Printed electronics is used in RFID to a steadily increasing extent as volumes start to exceed those met in any other form of electronics. Antennas are often printed using silver - increasingly nano-silver for lower annealing temperature and less material consumption. Printed copper has been announced by several companies to replace this but connections can be problematical with oxidation. Entirely printed organic and nano-silicon transistors printed by flexo, inkjet and so on are vying to replace the RFID chip.
The global RFID market continues its rapid growth. Indeed, two orders of $0.5 billion each are currently being serviced.
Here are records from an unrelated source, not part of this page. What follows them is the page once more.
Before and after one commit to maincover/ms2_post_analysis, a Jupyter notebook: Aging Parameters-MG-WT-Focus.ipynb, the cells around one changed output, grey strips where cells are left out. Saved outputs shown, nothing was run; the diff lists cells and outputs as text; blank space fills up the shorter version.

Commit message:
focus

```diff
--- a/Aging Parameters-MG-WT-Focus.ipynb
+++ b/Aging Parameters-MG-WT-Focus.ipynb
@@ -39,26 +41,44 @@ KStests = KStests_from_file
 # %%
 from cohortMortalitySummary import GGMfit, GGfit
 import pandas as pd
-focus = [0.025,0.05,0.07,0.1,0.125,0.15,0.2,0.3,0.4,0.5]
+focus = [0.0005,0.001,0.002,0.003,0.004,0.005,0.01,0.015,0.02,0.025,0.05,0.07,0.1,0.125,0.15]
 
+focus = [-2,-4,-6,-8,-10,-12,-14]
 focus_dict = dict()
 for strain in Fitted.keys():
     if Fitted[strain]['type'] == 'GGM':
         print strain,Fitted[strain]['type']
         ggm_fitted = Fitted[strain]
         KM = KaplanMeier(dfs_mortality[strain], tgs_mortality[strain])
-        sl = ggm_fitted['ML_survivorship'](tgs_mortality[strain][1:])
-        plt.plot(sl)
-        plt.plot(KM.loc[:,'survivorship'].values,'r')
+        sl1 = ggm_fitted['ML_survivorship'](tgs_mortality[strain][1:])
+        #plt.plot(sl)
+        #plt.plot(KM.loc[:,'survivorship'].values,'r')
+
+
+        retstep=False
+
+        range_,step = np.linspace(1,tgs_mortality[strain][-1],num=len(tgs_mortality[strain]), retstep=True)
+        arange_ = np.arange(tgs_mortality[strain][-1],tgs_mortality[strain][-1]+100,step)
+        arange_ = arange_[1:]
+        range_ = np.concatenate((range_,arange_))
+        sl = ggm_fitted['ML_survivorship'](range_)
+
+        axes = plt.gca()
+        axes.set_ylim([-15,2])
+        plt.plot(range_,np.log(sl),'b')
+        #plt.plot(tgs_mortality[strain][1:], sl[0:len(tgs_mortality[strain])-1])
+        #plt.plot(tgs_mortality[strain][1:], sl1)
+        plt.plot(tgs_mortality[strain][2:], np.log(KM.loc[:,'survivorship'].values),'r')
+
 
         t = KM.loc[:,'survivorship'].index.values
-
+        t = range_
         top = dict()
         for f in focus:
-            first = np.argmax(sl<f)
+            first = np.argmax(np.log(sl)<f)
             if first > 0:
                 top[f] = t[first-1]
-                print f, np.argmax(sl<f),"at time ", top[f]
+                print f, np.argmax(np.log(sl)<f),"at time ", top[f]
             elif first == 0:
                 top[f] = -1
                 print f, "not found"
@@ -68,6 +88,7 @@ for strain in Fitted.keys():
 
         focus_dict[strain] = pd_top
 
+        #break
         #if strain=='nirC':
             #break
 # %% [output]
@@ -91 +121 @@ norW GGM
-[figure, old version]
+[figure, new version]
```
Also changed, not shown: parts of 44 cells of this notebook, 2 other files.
This year demand for RFID is on target for $5.3 billion globally as it powers its way to $27 billion in 2018. Recent substantial additions to the global RFID orderbook include Aus$350 million from the State of Melbourne to boost its public transport RFID card scheme and a forecast by transport analysts that the national RFID card for transport being progressed in the UK will cost $2 billion. Indeed, much is now happening in Europe, although it is the US and China that share top slot as RFID spenders at present. For example, also in the UK, Raytheon, partnered with Serco, Accenture, Detica, QinetiQ, CapGemini and Steria has received an additional $184 million for the infrastructure of the UK RFID e-passport scheme.
US analyst Baird has noted that retailer Metro in Germany has taken leadership in introducing RFID into general retailing now the Wal-Mart schemes have slowed. However, it is in apparel that we see a huge surge across the world and this is covering everything from tracking the bolts of cloth in the factories to pallets, cases and above all individual items of clothing, where Marks and Spencer is world leader, with approaching 350 million tags used yearly.
Apparel RFID goes even further because there are now hundreds of commercial laundries in the world that are washing uniforms and other clothing such as hospital garments with the aid of RFID. Indeed, St Olaf's Hospital in Norway is an example of a hospital with its own RFID driven laundry. The hospitality industry also has its own laundries that are RFID savvy. Through this value chain, the benefits of RFID vary from efficiency in the factory and reducing stockouts in retailing to error prevention, faster service, reduced cost and eliminating tedious procedures in the laundry and rented garment sectors.
The majority of the money spent on RFID relates to passive tag systems of course and here there is both simplification and huge leaps forward in technology. The simplification comes from most Low Frequency RFID migrating to HF or UHF to save cost and improve performance and little or no growth in sales of passive RFID at other frequencies. That means that HF and UHF are very much on top and the resulting higher volumes at these frequencies, underwritten by new applicational specifications that allow nothing else, are helping both quality and cost.
HF is responsible for over half the money spent on RFID, thanks to cards, tickets, passports, library books, drugs and so on. Despite having been around a long time, there is now a surge of new technology at HF that is sharply improving all parameters including cost. UHF is similarly seeing a surge of innovation.
Applications are continuing to widen as well. For instance, European card leader Gemalto is working with Telecom Italia Mobile to permit NFC (RFID) enabled mobile phones to be used to pay for public transport, initially in the province of Trento in Italy. Behind that, we see robust investments in new RFID companies such as the additional $10 million just raised by Ekahau in Finland for their WiFi Real Time Locating Systems. RTLS is currently the hottest form of active RFID.
All these trends will be fully explored at the IDTechEx conference RFID Europe in Cambridge UK between September 30th - October 1st. Europe's largest RFID show - it is the industry event to attend with attendees and speakers from the major RFID sectors and applications. This year, it is co-located with the Active RFID, RTLS, & Sensor Networks summit because it is important that another hot topic - the growth of active RFID to ten times its market size in 2018 - is examined as well. Hear from Boekhandels Groep, largest bookseller in the Netherlands and world leader in tagging books in retailing. End users such as Progressive Gaming, Royal Alexandra Hospital and Container Centralen will present. Exciting suppliers chosen to speak include Bibliotheca (Libraries), Cisco, Confidex, Ekahau, Conductive Inkjet Technology, Omni ID (on-metal UHF), Open Source Innovation, Ingecom tracking instruments in Siemens, Traak Systems (dealing with impending data overload) and Trackway.
Dr Peter Harrop of IDTechEx will analyse the booming global market of RFID for apparel. Lyngsoe Systems, much admired for recent work at Milan Airport and for its postal advances will present new material.
Investors presenting include Quan Ventures of Switzerland, RFID Invest AG of Germany and XAnge Private Equity of France which is backed by La Poste. Other best in class speakers will be announced soon and there will be the usual visits to local centres of excellence plus optional Masterclasses.
For more information go to the following website http://rfid.idtechex.com/rfideurope08/en/.
Also read HF RFID - The Great Leap Forward.